THE PROBLEM: Copy everything in the records exactly; the pictures stay out.

=======

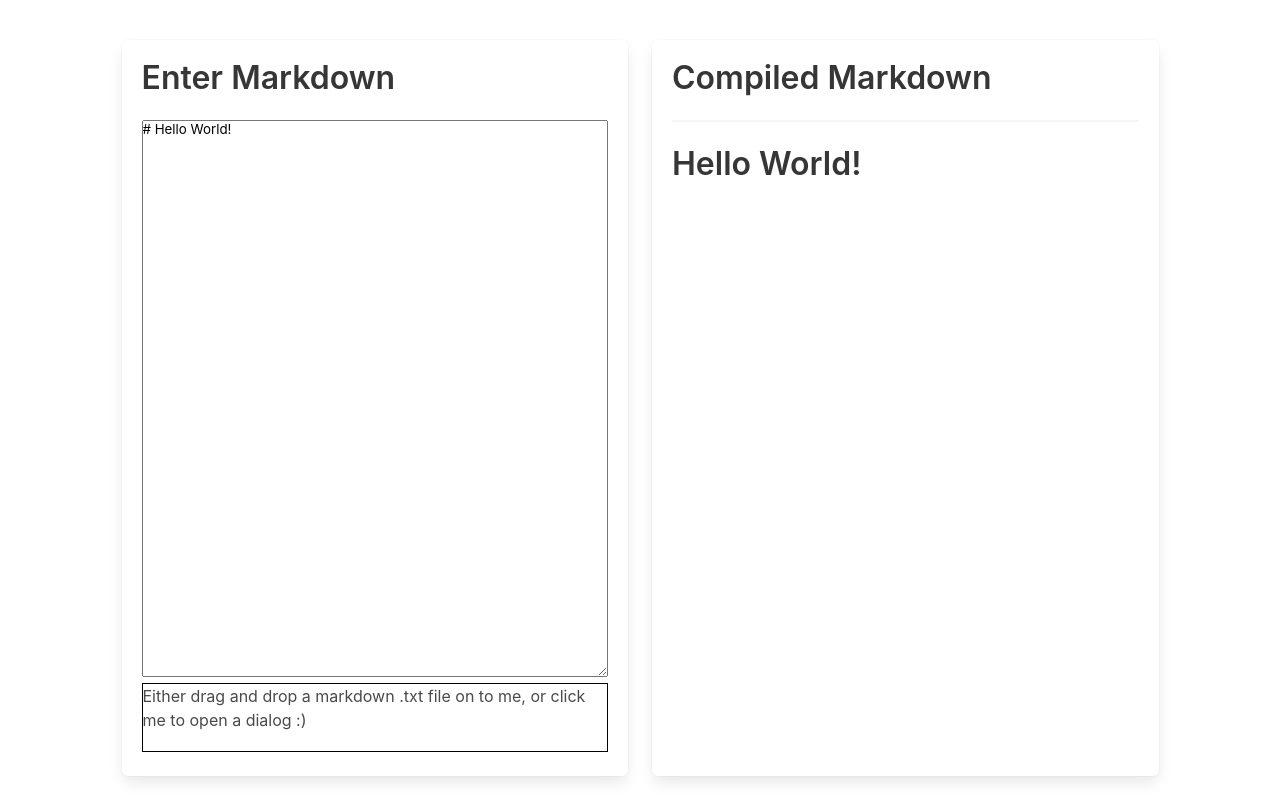
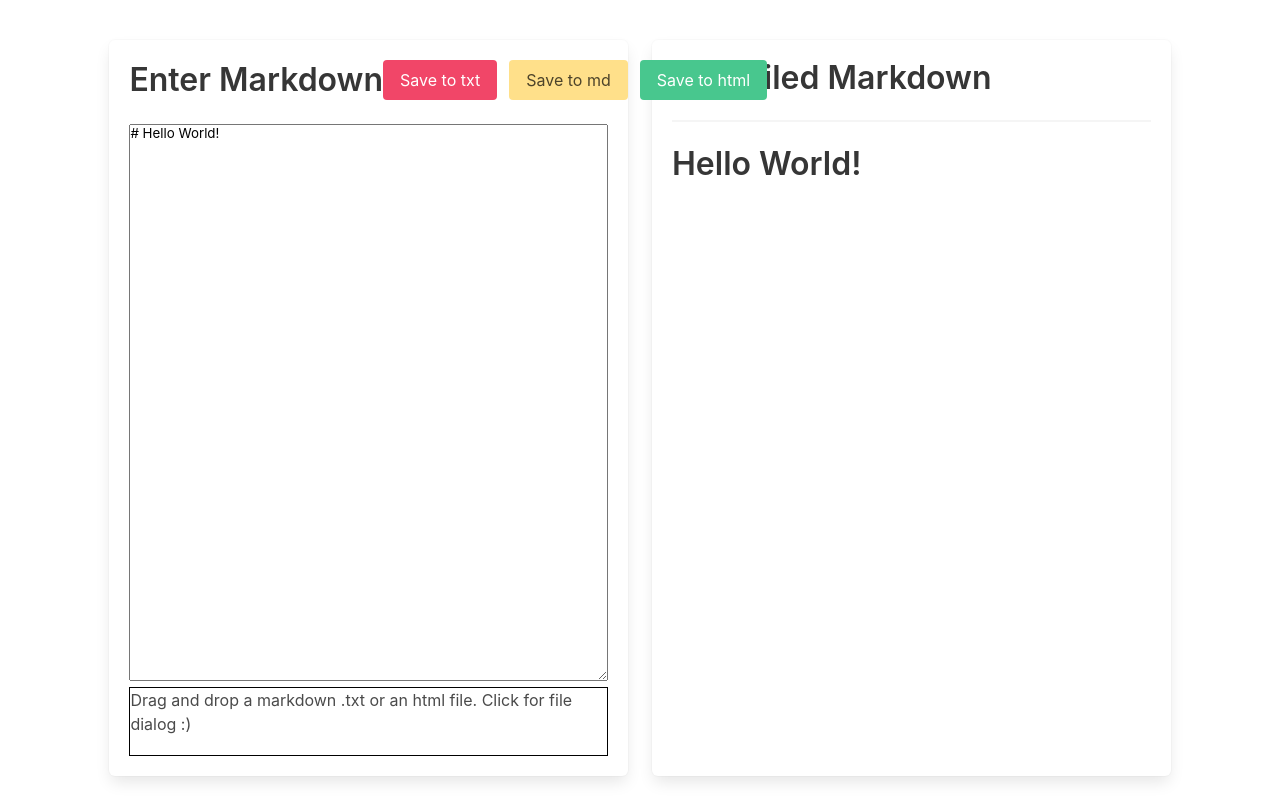
Before and after one commit to datner/Markdown-Previewer, a React (Create React App) app: page / in a window 1280 px wide. Built offline with nearby package versions, Linux system fonts and the light colour scheme.

Commit message:
Add export buttons, Fix x-overflow in ReadBox, Restrict filetypes, Change smart to dumb components

```diff
--- a/src/App.css
+++ b/src/App.css
@@ -19,5 +19,6 @@ textarea {
 
 .content {
   height: 87%;
+  max-width: 620px;
   overflow: auto;
 }
--- a/src/App.js
+++ b/src/App.js
@@ -60,6 +60,7 @@ class App extends Component {
             <div className="columns">
               <div className="column">
                 <WriteBox input={ this.state.input }
+                          html={ this.state.output }
                           updateInput={ this.updateInput }
                           onDrop={ this.onDrop }
                           />
@@ -75,15 +76,3 @@ class App extends Component {
 }
 
 export default App;
-
-
-function debounce(fn, delay) {
-  var timer = null;
-  return function () {
-    var context = this, args = arguments;
-    clearTimeout(timer);
-    timer = setTimeout(function () {
-      fn.apply(context, args);
-    }, delay);
-  };
-}
--- /dev/null
+++ b/src/components/ExportButtons.js
@@ -0,0 +1,13 @@
+import React from 'react';
+
+const ExportButtons = ( props ) => {
+    return (
+        <div className="field is-grouped">
+            <a className="control button is-danger" href={ `data:text/plain;charset=utf-8,${encodeURIComponent(props.input)}` } download="myMarkdownRaw.txt">Save to txt</a>
+            <a className="control button is-warning" href={ `data:text/plain;charset=utf-8,${encodeURIComponent(props.input)}` } download="myMarkdown.md">Save to md</a>
+            <a className="control button is-success" href={ `data:text/plain;charset=utf-8,${encodeURIComponent(props.html)}` } download="myMarkdownToHTML.html">Save to html</a>
+        </div>
+    );
+};
+
+export default ExportButtons;
--- a/src/components/ReadBox.js
+++ b/src/components/ReadBox.js
@@ -1,20 +1,13 @@
 import React from 'react';
-import PropTypes from 'prop-types';
 
-// React Components
-import Dropzone from 'react-dropzone';
-
-class ReadBox extends React.Component {
-
-    render() {
+const ReadBox = (props) => {
     return (
         <div className="box">
             <h1 className="title">Compiled Markdown</h1>
             <hr />
-                <div className="content" dangerouslySetInnerHTML={this.props.getHTML()}></div>
+            <div className="content" dangerouslySetInnerHTML={props.getHTML()}></div>
         </div>
     );
-    }
 }
 
 
--- a/src/components/WriteBox.js
+++ b/src/components/WriteBox.js
@@ -1,32 +1,30 @@
 import React from 'react';
-import PropTypes from 'prop-types';
 
 // React Components
 import Dropzone from 'react-dropzone';
+import ExportButtons from './ExportButtons';
 
-class writeBox extends React.Component {
-    constructor(props, context) {
-        super(props, context);
-
-        this.state = {
-            input: this.props.input
-        }
-    }
-
-    render() {
+const WriteBox = (props) => {
     return (
         <div className="box">
+            <div className="level">
+                <div className="level-left">
                     <h1 className="title">Enter Markdown</h1>
-                <textarea cols="10" rows="10" value={ this.props.input } onChange={this.props.updateInput} />
+                </div>
+                <div className="level-right">
+                    <ExportButtons input={props.input} html={props.html} />
+                </div>
+            </div>
+            <textarea cols="10" rows="10" value={ props.input } onChange={props.updateInput} />
             <Dropzone style={{ height: '10%', width: '100%', border: 'solid 1px black'}}
-                        multiple='false'
-                        onDrop={ this.props.onDrop }
+                    multiple={false}
+                    accept="text/plain, text/html"
+                    onDrop={ props.onDrop }
                     >
-                    <span>Either drag and drop a markdown .txt file on to me, or click me to open a dialog :)</span>
+                <span>Drag and drop a markdown .txt or an html file. Click for file dialog :)</span>
             </Dropzone>
         </div>
     );
 }
-}
 
-export default writeBox;
+export default WriteBox;
```
Lines whose indentation alone changed are shown as unchanged.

=======

OUTPUT OF THE EXERCISE:
Before and after one commit to datner/Markdown-Previewer, a React (Create React App) app: page / in a window 1280 px wide. Built offline with nearby package versions, Linux system fonts and the light colour scheme.

Commit message:
Add export buttons, Fix x-overflow in ReadBox, Restrict filetypes, Change smart to dumb components

```diff
--- a/src/App.css
+++ b/src/App.css
@@ -19,5 +19,6 @@ textarea {
 
 .content {
   height: 87%;
+  max-width: 620px;
   overflow: auto;
 }
--- a/src/App.js
+++ b/src/App.js
@@ -60,6 +60,7 @@ class App extends Component {
             <div className="columns">
               <div className="column">
                 <WriteBox input={ this.state.input }
+                          html={ this.state.output }
                           updateInput={ this.updateInput }
                           onDrop={ this.onDrop }
                           />
@@ -75,15 +76,3 @@ class App extends Component {
 }
 
 export default App;
-
-
-function debounce(fn, delay) {
-  var timer = null;
-  return function () {
-    var context = this, args = arguments;
-    clearTimeout(timer);
-    timer = setTimeout(function () {
-      fn.apply(context, args);
-    }, delay);
-  };
-}
--- /dev/null
+++ b/src/components/ExportButtons.js
@@ -0,0 +1,13 @@
+import React from 'react';
+
+const ExportButtons = ( props ) => {
+    return (
+        <div className="field is-grouped">
+            <a className="control button is-danger" href={ `data:text/plain;charset=utf-8,${encodeURIComponent(props.input)}` } download="myMarkdownRaw.txt">Save to txt</a>
+            <a className="control button is-warning" href={ `data:text/plain;charset=utf-8,${encodeURIComponent(props.input)}` } download="myMarkdown.md">Save to md</a>
+            <a className="control button is-success" href={ `data:text/plain;charset=utf-8,${encodeURIComponent(props.html)}` } download="myMarkdownToHTML.html">Save to html</a>
+        </div>
+    );
+};
+
+export default ExportButtons;
--- a/src/components/ReadBox.js
+++ b/src/components/ReadBox.js
@@ -1,20 +1,13 @@
 import React from 'react';
-import PropTypes from 'prop-types';
 
-// React Components
-import Dropzone from 'react-dropzone';
-
-class ReadBox extends React.Component {
-
-    render() {
+const ReadBox = (props) => {
     return (
         <div className="box">
             <h1 className="title">Compiled Markdown</h1>
             <hr />
-                <div className="content" dangerouslySetInnerHTML={this.props.getHTML()}></div>
+            <div className="content" dangerouslySetInnerHTML={props.getHTML()}></div>
         </div>
     );
-    }
 }
 
 
--- a/src/components/WriteBox.js
+++ b/src/components/WriteBox.js
@@ -1,32 +1,30 @@
 import React from 'react';
-import PropTypes from 'prop-types';
 
 // React Components
 import Dropzone from 'react-dropzone';
+import ExportButtons from './ExportButtons';
 
-class writeBox extends React.Component {
-    constructor(props, context) {
-        super(props, context);
-
-        this.state = {
-            input: this.props.input
-        }
-    }
-
-    render() {
+const WriteBox = (props) => {
     return (
         <div className="box">
+            <div className="level">
+                <div className="level-left">
                     <h1 className="title">Enter Markdown</h1>
-                <textarea cols="10" rows="10" value={ this.props.input } onChange={this.props.updateInput} />
+                </div>
+                <div className="level-right">
+                    <ExportButtons input={props.input} html={props.html} />
+                </div>
+            </div>
+            <textarea cols="10" rows="10" value={ props.input } onChange={props.updateInput} />
             <Dropzone style={{ height: '10%', width: '100%', border: 'solid 1px black'}}
-                        multiple='false'
-                        onDrop={ this.props.onDrop }
+                    multiple={false}
+                    accept="text/plain, text/html"
+                    onDrop={ props.onDrop }
                     >
-                    <span>Either drag and drop a markdown .txt file on to me, or click me to open a dialog :)</span>
+                <span>Drag and drop a markdown .txt or an html file. Click for file dialog :)</span>
             </Dropzone>
         </div>
     );
 }
-}
 
-export default writeBox;
+export default WriteBox;
```
Lines whose indentation alone changed are shown as unchanged.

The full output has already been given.